[Code change snippets]

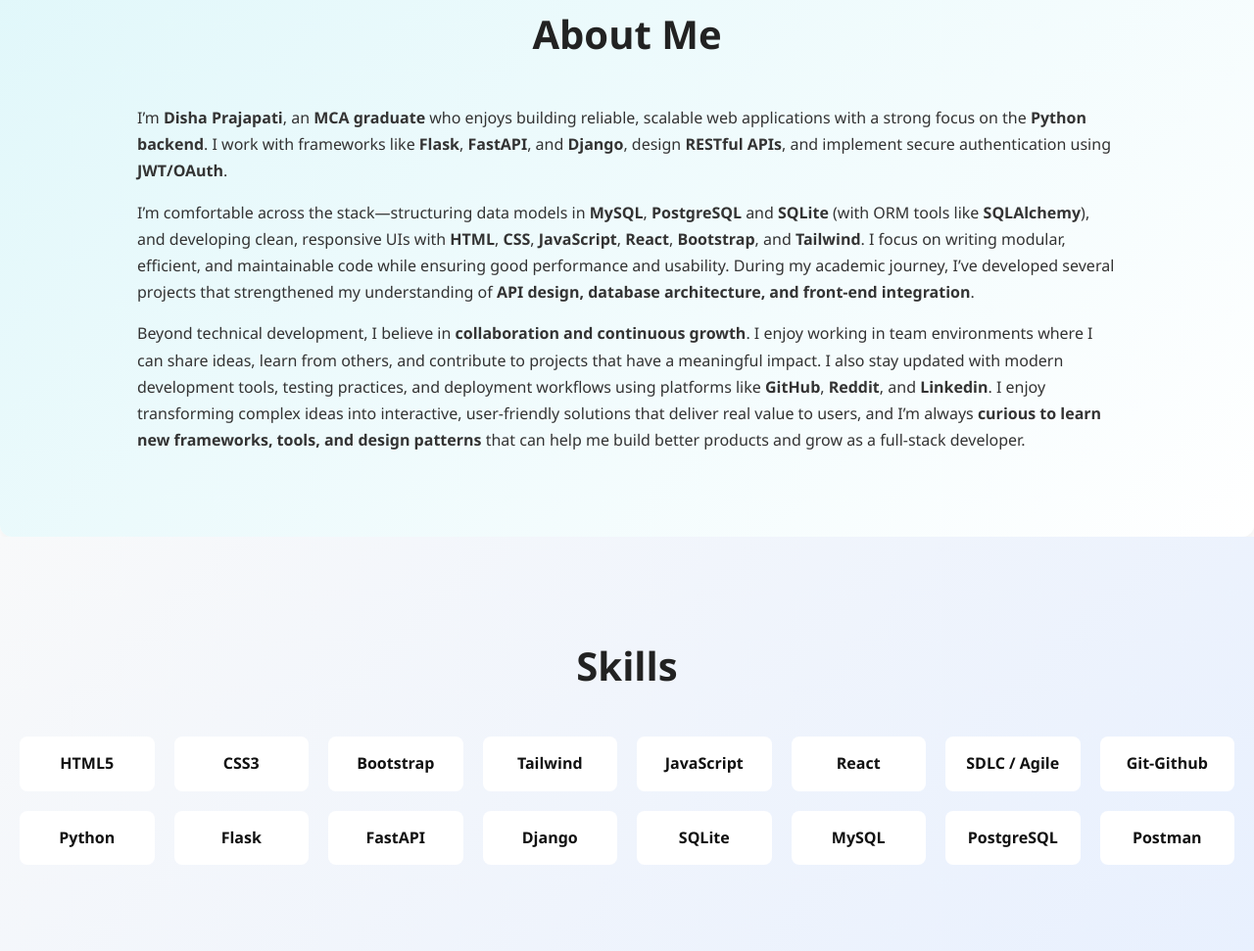
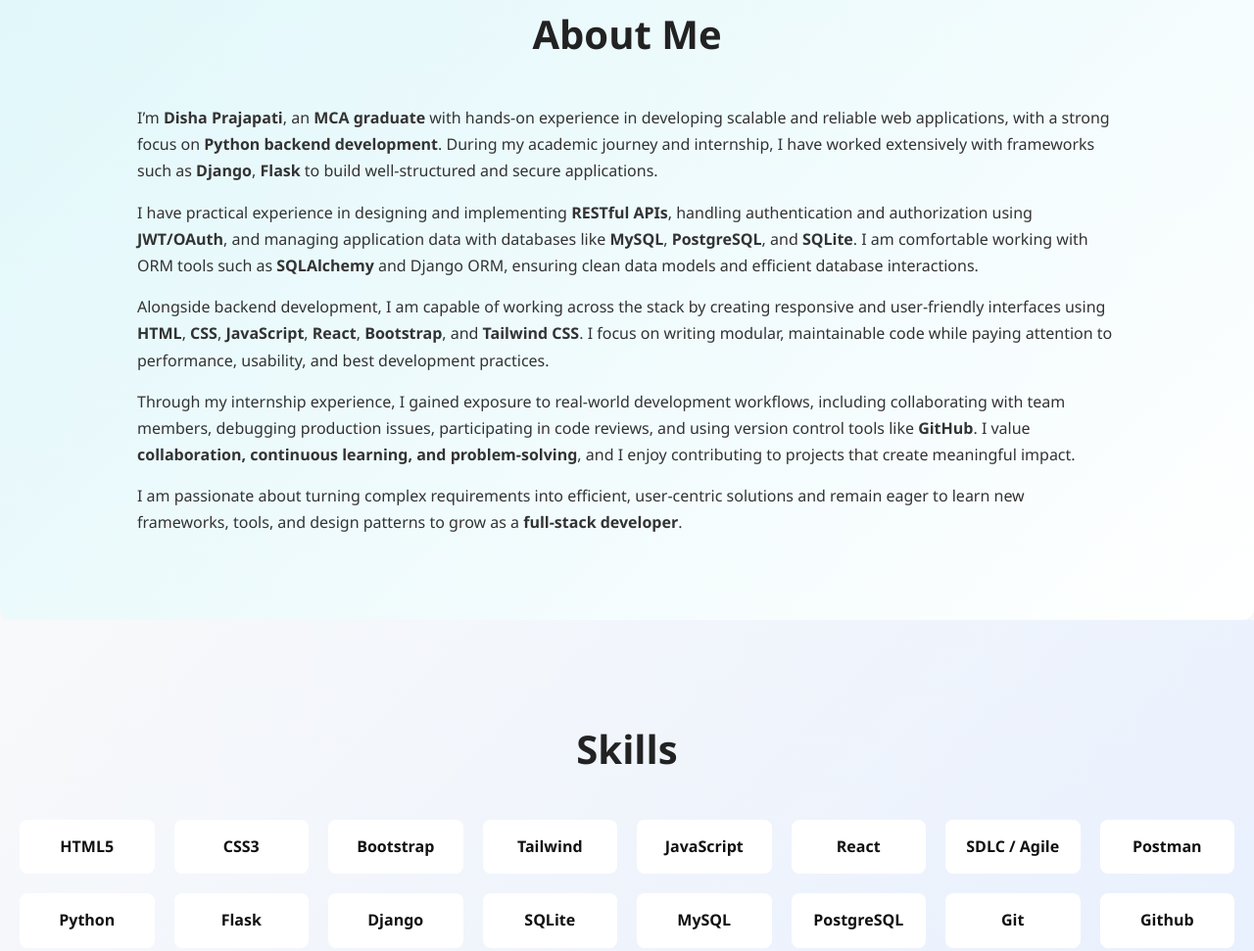
Before and after one commit to dishagitt/MyPortfolio, a plain HTML site: page index.html in a window 1280 px wide. Shown: the part 867-1838 px from the top of the page at 98% size. Drawn offline with Linux system fonts and the light colour scheme.

Commit message:
Update index.html

```diff
--- a/index.html
+++ b/index.html
@@ -46,40 +46,48 @@
   <!-- ===== ABOUT SECTION ===== -->
   <section id="about" class="about">
     <div class="about-content">
-      <h2>About Me</h2>
-      <p>
-        I’m <strong>Disha Prajapati</strong>, an <strong>MCA graduate</strong> who enjoys
-        building reliable, scalable web applications with a strong focus on the <strong>Python backend</strong>.
-        I work with frameworks like <strong>Flask</strong>, <strong>FastAPI</strong>, and <strong>Django</strong>,
-        design <strong>RESTful APIs</strong>, and implement secure authentication using
-        <strong>JWT/OAuth</strong>.
-      </p>
+     <h2>About Me</h2>
 
-      <p>
-        I’m comfortable across the stack—structuring data models in <strong>MySQL</strong>, <strong>PostgreSQL</strong>
-        and <strong>SQLite</strong>
-        (with ORM tools like <strong>SQLAlchemy</strong>), and developing clean, responsive UIs with
-        <strong>HTML</strong>, <strong>CSS</strong>, <strong>JavaScript</strong>, <strong>React</strong>,
-        <strong>Bootstrap</strong>, and <strong>Tailwind</strong>. I focus on writing modular, efficient,
-        and maintainable code while ensuring good performance and usability.
+<p>
+  I’m <strong>Disha Prajapati</strong>, an <strong>MCA graduate</strong> with hands-on experience in
+  developing scalable and reliable web applications, with a strong focus on <strong>Python backend development</strong>.
+  During my academic journey and internship, I have worked extensively with frameworks such as
+  <strong>Django</strong>, <strong>Flask</strong> to build
+  well-structured and secure applications.
+</p>
 
-        During my academic journey, I’ve developed several projects that strengthened my understanding of
-        <strong>API design, database architecture, and front-end integration</strong>.
+<p>
+  I have practical experience in designing and implementing <strong>RESTful APIs</strong>,
+  handling authentication and authorization using <strong>JWT/OAuth</strong>,
+  and managing application data with databases like <strong>MySQL</strong>,
+  <strong>PostgreSQL</strong>, and <strong>SQLite</strong>.
+  I am comfortable working with ORM tools such as <strong>SQLAlchemy</strong> and Django ORM,
+  ensuring clean data models and efficient database interactions.
+</p>
 
-      </p>
+<p>
+  Alongside backend development, I am capable of working across the stack by creating
+  responsive and user-friendly interfaces using <strong>HTML</strong>, <strong>CSS</strong>,
+  <strong>JavaScript</strong>, <strong>React</strong>, <strong>Bootstrap</strong>, and
+  <strong>Tailwind CSS</strong>.
+  I focus on writing modular, maintainable code while paying attention to performance,
+  usability, and best development practices.
+</p>
 
-      <p>
-        Beyond technical development, I believe in <strong>collaboration and continuous growth</strong>.
-        I enjoy working in team environments where I can share ideas, learn from others, and contribute
-        to projects that have a meaningful impact. I also stay updated with modern development tools,
-        testing practices, and deployment workflows using platforms like <strong>GitHub</strong>,
-        <strong>Reddit</strong>, and <strong>Linkedin</strong>.
+<p>
+  Through my internship experience, I gained exposure to real-world development workflows,
+  including collaborating with team members, debugging production issues, participating in
+  code reviews, and using version control tools like <strong>GitHub</strong>.
+  I value <strong>collaboration, continuous learning, and problem-solving</strong>, and I enjoy
+  contributing to projects that create meaningful impact.
+</p>
 
-        I enjoy transforming complex ideas into interactive, user-friendly solutions that
-        deliver real value to users, and I’m always
-        <strong>curious to learn new frameworks, tools, and design patterns</strong> that can help me
-        build better products and grow as a full-stack developer.
-      </p>
+<p>
+  I am passionate about turning complex requirements into efficient, user-centric solutions
+  and remain eager to learn new frameworks, tools, and design patterns to grow as a
+  <strong>full-stack developer</strong>.
+</p>
+
 
 
     </div>
@@ -97,15 +105,15 @@
       <div class="skill-card">JavaScript</div>
       <div class="skill-card">React</div>
       <div class="skill-card">SDLC / Agile</div>
-      <div class="skill-card">Git-Github</div>
+      <div class="skill-card">Postman</div>
       <div class="skill-card">Python</div>
       <div class="skill-card">Flask</div>
-      <div class="skill-card">FastAPI</div>
       <div class="skill-card">Django</div>
       <div class="skill-card">SQLite</div>
       <div class="skill-card">MySQL</div>
       <div class="skill-card">PostgreSQL</div>
-      <div class="skill-card">Postman</div>
+      <div class="skill-card">Git</div>
+      <div class="skill-card">Github</div>
     </div>
   </section>
 
```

*EXERCISE DESCRIPTION*:
Copy each line of the records above that carries the word "focus".

*OUTPUT OF THE TASK*:
-        building reliable, scalable web applications with a strong focus on the <strong>Python backend</strong>.
-        <strong>Bootstrap</strong>, and <strong>Tailwind</strong>. I focus on writing modular, efficient,
+  developing scalable and reliable web applications, with a strong focus on <strong>Python backend development</strong>.
+  I focus on writing modular, maintainable code while paying attention to performance,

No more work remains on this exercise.